After a long chase, Hippocampus finally pinned Vidya Mani to do an interview with us. Enjoy her witty responses and expert advice.
When was the first time you, as an adult, discovered a love for children’s literature?
I used to work for a review magazine many years ago. The magazine reviewed books for adults and children and I found myself pretty interested in the reviews of children’s books. I think that sparked off an interest in children’s literature. Subsequently, three of us friends got together and started off a children’s magazine called Chatterbox and life became children’s literature. Now, fifteen years later, I still love it and cannot live without it.
You edit, write, plan events with Bookalore, run a travelling bookshop and also conduct workshops for children. How did this evolution of Vidya Mani happen? Which do you enjoy doing most and why?
Oh gosh, people usually ask these evolution type questions when something is on the verge of or has become extinct! That said, most of the things I do are all linked to children’s books, be it writing them, editing them, doing events around them, selling them and managing a site that reviews them. As you can see, that’s a complete circle, isn’t it?
I absolutely enjoy working with new ideas, so writing and editing would top my list, but I think I really like juggling many hats, so I’m happy being a writer-editor-bookclubber-bookshopper and everything else in between!
Do you remember the first person who read a book to you? Would you like to tell us a little about that experience?
Mum’s the word! I can’t remember that experience specifically because I must have been a baby, but I know my mum filled every room in our house with books. My parents read to me, told me stories, took me to libraries and bookshops, so books were never out of reach. That’s all it usually takes to become a reader for life.
Tell us about a book that you enjoyed as a child and that you revisit even today.
The Just William books by Richmal Crompton were and are absolute favourites. I read them voraciously as a child and find myself reading them as pleasurably again with my nephews now. I grew up in Calcutta, so had I heard the entertaining story of Goopy Gyne Bagha Byne and also seen the movie. That’s a children’s book I enjoyed reading very much recently.
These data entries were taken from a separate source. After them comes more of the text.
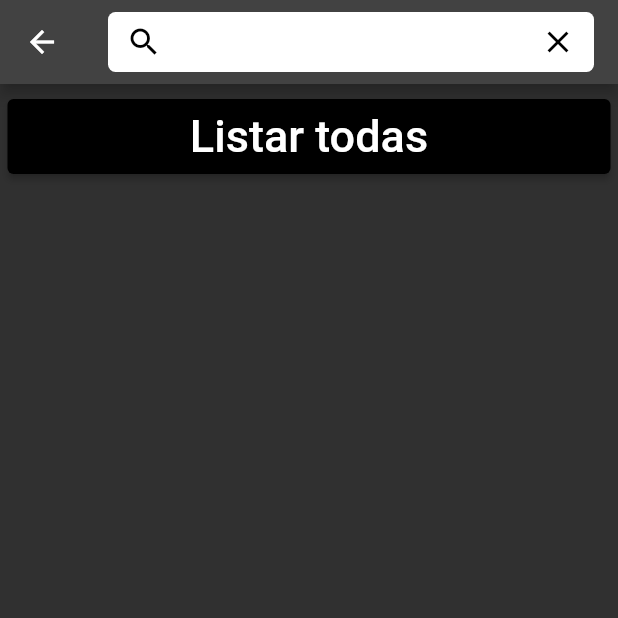
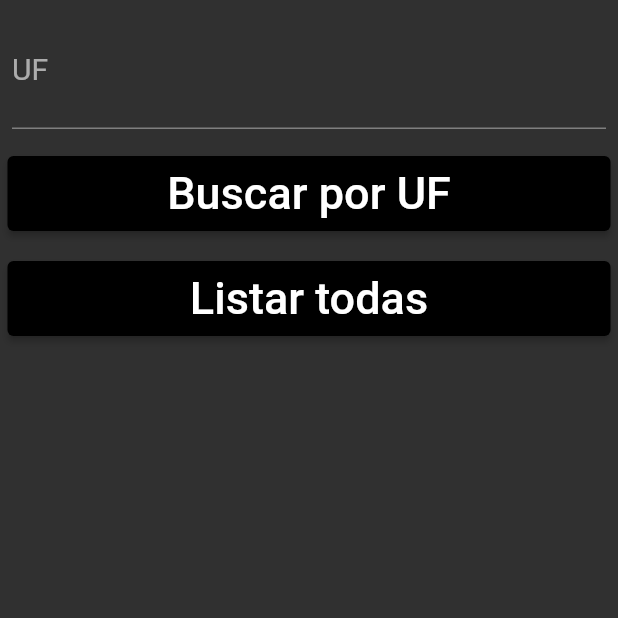
Before and after one commit to Bianca0909/api_cadastro_fontend, a Flutter app: the ConsultaCidade screen opened by its route, on a phone screen of 412 x 824 dp, the top half of it. Run offline on Flutter 3.47's test engine with Material 2 defaults, Android fonts, the phone set to English and light mode, and no system bars; Roboto replaces fonts that are missing (Georgia).

Commit message:
Ajustada barra de pesquisa

```diff
--- a/api_cadastro/lib/api/acesso_api.dart
+++ b/api_cadastro/lib/api/acesso_api.dart
@@ -37,7 +37,7 @@ class AcessoApi {
   }
 
  Future<List<Pessoa>> listaPessoasPorCidade(Cidade cidade) async {
-    String url = 'localhost:8080/cliente/buscar-por-cidade/$cidade';
+    String url = 'localhost:8080/cliente/buscar-por-cidade/${cidade.id}';
     Response resposta = await get(Uri.parse(url));
     String jsonFormatadoUtf8 = (utf8.decode(resposta.bodyBytes));
     Iterable l = json.decode(jsonFormatadoUtf8);
@@ -75,7 +75,7 @@ class AcessoApi {
   }
 
  Future<List<Cidade>> listaCidadesPorUf(String uf) async {
-    String url = 'http://localhost:8080/cidade/$uf';
+    String url = 'http://localhost:8080/cidade/buscar-por-uf/$uf';
     Response resposta = await get(Uri.parse(url));
     String jsonFormatadoUtf8 = (utf8.decode(resposta.bodyBytes));
     Iterable l = json.decode(jsonFormatadoUtf8);
--- a/api_cadastro/lib/paginas/consultaCidade.dart
+++ b/api_cadastro/lib/paginas/consultaCidade.dart
@@ -16,10 +16,12 @@ class ConsultaCidade extends StatefulWidget {
 class _ConsultaCidadeState extends State<ConsultaCidade> {
   GlobalKey<FormState> formController = GlobalKey<FormState>();
   List<Cidade> lista = [];
+  TextEditingController txtUf = TextEditingController();
+
 
   @override
   Widget build(BuildContext context) {
-  Cidade? _cidades;
+  Cidade? cidade;
 
     listarTodas() async {
       List<Cidade> pessoas = await AcessoApi().listaCidades();
@@ -64,23 +66,22 @@ class _ConsultaCidadeState extends State<ConsultaCidade> {
       Navigator.of(context).pushReplacementNamed('/home');
     }
 
-
     buscarPorUf(String uf) async {
-      List<Cidade> pessoas = await AcessoApi().listaCidadesPorUf(uf);
+      List<Cidade> cidades = await AcessoApi().listaCidadesPorUf(uf);
       setState(() {
-        lista = pessoas;
+        lista = cidades;
       });
     }
 
     return Scaffold(
-      appBar: Componentes().criaAppBarPesquisa(),
       body: Form(
         key: formController,
         child: Column(
           children: [
-            Componentes()
-                .criaBotao(formController, listarTodas, "Listar todas"),
-            Expanded(
+            Componentes().criaInputTexto(TextInputType.text, "UF", txtUf, "Informe a UF"),
+            Componentes().criaBotao(formController, buscarPorUf, "Buscar por UF"),
+            Componentes().criaBotao(formController, listarTodas, "Listar todas"),
+              Expanded(
                 child: Container(
               child: ListView.builder(
                   itemCount: lista.length,
@@ -92,6 +93,7 @@ class _ConsultaCidadeState extends State<ConsultaCidade> {
                     );
                   }),
             ))
+
           ],
         ),
       ),
--- a/api_cadastro/lib/util/componentes.dart
+++ b/api_cadastro/lib/util/componentes.dart
@@ -1,5 +1,6 @@
 import 'package:api_cadastro/model/cidade.dart';
 import 'package:flutter/material.dart';
+import 'package:flutter/services.dart';
 
 class Componentes {
   criaAppBar(texto, acao) {
@@ -15,25 +16,19 @@ class Componentes {
     );
   }
 
-  criaAppBarPesquisa() {
-    return AppBar(
-            title: Container(
-                width: double.infinity,
-                height: 40,
-                decoration: BoxDecoration(
-                    color: Colors.white,
-                    borderRadius: BorderRadius.circular(5)),
-                child: Center(
-                  child: TextField(
-                    decoration: InputDecoration(
-                        prefixIcon: const Icon(Icons.search, color: Colors.black),
-                        suffixIcon: IconButton(
-                            icon: const Icon(Icons.clear, color: Colors.black), onPressed: (() {})),
-                        hintText: 'Pesquisar...',
-                        border: InputBorder.none),
-                  ),
-                )));
-  }
+  // criaAppBarPesquisa(acao) {
+  //   return AppBar(
+  //       title: Container(
+  //           width: double.infinity,
+  //           height: 40,
+  //           decoration: BoxDecoration(
+  //               color: Color.fromARGB(255, 0, 0, 0),
+  //               borderRadius: BorderRadius.circular(5)),
+  //           child: Center(
+  //             child: TextInput(
+  //             ),
+  //           )));
+  // }
 
   criaTexto(texto, [cor]) {
     if (cor != null) {
```
Also changed, not shown: api_cadastro/lib/paginas/consultaCliente.dart (+7 -3 lines).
What are three effective ways in which schools can promote reading for joy?
– By allowing children to read for fun
– By introducing children to every kind of book that can be read for fun
– By just letting children be around books for fun
Which 5 books -according to you – should every school library own?
Annual Haircut Day by Noni (Pratham)
Tiger on a Tree by Anushka Ravishankar (Tara)
The Why-Why Girl by Mahashweta Devi (Tulika)
Tigers for Dinner by Ruskin Bond (Red Turtle)
Survival Tips for Lunatics by Shandana Minhas (Hachette)
If you could become any book character for a day, who would you choose to be?
Moyna from The Why-Why Girl – but don’t ask me why!
Vidya Mani is a children’s writer and editor, who wears many hats. She runs a content and design studio called Melting Pot that creates children’s books and magazines for publishers and NGOs. She is one of the founder-members of Bookalore, a Bangalore-based children’s book club. She along with a friend runs a travelling bookshop called Funky Rainbow that stocks and sells a curated collection of Indian children’s books at events. She is also the managing editor of the children’s book review site, Goodbooks.